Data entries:
★ ★ ★ ★
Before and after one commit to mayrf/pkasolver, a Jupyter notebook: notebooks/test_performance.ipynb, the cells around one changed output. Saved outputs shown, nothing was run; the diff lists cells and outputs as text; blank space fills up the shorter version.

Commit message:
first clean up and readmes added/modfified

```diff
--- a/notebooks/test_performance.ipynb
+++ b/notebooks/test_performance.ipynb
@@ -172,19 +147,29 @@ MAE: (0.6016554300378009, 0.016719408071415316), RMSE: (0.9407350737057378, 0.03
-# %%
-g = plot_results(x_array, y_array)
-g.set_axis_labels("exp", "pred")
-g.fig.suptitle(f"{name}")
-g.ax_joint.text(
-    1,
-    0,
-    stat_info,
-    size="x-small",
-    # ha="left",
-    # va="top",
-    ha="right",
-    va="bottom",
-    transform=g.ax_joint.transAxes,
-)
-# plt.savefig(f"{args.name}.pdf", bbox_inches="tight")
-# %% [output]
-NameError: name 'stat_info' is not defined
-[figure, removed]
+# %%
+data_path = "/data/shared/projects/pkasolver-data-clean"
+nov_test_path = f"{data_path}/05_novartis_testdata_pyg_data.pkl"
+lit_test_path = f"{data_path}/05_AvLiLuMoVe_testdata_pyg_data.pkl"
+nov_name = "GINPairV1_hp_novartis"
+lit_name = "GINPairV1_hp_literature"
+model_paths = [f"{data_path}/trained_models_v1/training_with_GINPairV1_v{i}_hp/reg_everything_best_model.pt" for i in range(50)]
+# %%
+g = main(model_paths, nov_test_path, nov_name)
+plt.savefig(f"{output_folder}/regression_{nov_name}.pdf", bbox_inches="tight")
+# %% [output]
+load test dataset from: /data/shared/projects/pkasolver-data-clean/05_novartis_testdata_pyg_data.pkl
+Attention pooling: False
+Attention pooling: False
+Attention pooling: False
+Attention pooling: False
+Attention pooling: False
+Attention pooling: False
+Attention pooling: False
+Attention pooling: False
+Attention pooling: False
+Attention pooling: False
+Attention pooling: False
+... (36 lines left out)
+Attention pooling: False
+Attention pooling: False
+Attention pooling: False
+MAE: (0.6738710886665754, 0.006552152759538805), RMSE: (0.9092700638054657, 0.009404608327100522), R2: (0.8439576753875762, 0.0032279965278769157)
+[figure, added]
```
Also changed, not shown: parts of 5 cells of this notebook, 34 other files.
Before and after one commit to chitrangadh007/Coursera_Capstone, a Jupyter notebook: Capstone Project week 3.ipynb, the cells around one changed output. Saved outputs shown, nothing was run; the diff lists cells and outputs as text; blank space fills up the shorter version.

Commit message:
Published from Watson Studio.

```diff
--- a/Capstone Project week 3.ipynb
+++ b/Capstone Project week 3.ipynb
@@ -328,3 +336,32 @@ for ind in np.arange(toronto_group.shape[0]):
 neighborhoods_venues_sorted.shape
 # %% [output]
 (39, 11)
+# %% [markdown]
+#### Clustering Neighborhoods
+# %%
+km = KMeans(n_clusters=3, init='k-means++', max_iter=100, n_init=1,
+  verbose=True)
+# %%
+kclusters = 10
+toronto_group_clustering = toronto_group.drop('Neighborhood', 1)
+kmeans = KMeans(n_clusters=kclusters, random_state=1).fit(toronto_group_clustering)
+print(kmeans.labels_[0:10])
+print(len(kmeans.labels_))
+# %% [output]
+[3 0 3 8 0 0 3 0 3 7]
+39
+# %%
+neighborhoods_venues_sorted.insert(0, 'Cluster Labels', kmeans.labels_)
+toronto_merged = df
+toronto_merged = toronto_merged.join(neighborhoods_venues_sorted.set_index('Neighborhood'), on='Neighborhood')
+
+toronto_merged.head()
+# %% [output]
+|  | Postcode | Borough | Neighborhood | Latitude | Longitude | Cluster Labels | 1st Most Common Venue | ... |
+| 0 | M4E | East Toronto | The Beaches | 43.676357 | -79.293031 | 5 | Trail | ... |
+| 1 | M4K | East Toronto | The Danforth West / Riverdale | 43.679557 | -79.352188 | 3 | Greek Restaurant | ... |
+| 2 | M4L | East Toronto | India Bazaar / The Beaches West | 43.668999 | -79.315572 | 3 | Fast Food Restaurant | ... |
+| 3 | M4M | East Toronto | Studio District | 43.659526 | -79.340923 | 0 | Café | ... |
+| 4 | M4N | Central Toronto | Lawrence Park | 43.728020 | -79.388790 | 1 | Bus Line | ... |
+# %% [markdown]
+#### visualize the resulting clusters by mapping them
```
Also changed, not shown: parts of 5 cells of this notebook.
★ ★ ★ ★
EXERCISE BRIEF
Nothing but the lines from the one with "34 other files." through the end of the data above should be reproduced, each exactly, both ends included.

TASK SOLUTION
Also changed, not shown: parts of 5 cells of this notebook, 34 other files.
Before and after one commit to chitrangadh007/Coursera_Capstone, a Jupyter notebook: Capstone Project week 3.ipynb, the cells around one changed output. Saved outputs shown, nothing was run; the diff lists cells and outputs as text; blank space fills up the shorter version.

Commit message:
Published from Watson Studio.

```diff
--- a/Capstone Project week 3.ipynb
+++ b/Capstone Project week 3.ipynb
@@ -328,3 +336,32 @@ for ind in np.arange(toronto_group.shape[0]):
 neighborhoods_venues_sorted.shape
 # %% [output]
 (39, 11)
+# %% [markdown]
+#### Clustering Neighborhoods
+# %%
+km = KMeans(n_clusters=3, init='k-means++', max_iter=100, n_init=1,
+  verbose=True)
+# %%
+kclusters = 10
+toronto_group_clustering = toronto_group.drop('Neighborhood', 1)
+kmeans = KMeans(n_clusters=kclusters, random_state=1).fit(toronto_group_clustering)
+print(kmeans.labels_[0:10])
+print(len(kmeans.labels_))
+# %% [output]
+[3 0 3 8 0 0 3 0 3 7]
+39
+# %%
+neighborhoods_venues_sorted.insert(0, 'Cluster Labels', kmeans.labels_)
+toronto_merged = df
+toronto_merged = toronto_merged.join(neighborhoods_venues_sorted.set_index('Neighborhood'), on='Neighborhood')
+
+toronto_merged.head()
+# %% [output]
+|  | Postcode | Borough | Neighborhood | Latitude | Longitude | Cluster Labels | 1st Most Common Venue | ... |
+| 0 | M4E | East Toronto | The Beaches | 43.676357 | -79.293031 | 5 | Trail | ... |
+| 1 | M4K | East Toronto | The Danforth West / Riverdale | 43.679557 | -79.352188 | 3 | Greek Restaurant | ... |
+| 2 | M4L | East Toronto | India Bazaar / The Beaches West | 43.668999 | -79.315572 | 3 | Fast Food Restaurant | ... |
+| 3 | M4M | East Toronto | Studio District | 43.659526 | -79.340923 | 0 | Café | ... |
+| 4 | M4N | Central Toronto | Lawrence Park | 43.728020 | -79.388790 | 1 | Bus Line | ... |
+# %% [markdown]
+#### visualize the resulting clusters by mapping them
```
Also changed, not shown: parts of 5 cells of this notebook.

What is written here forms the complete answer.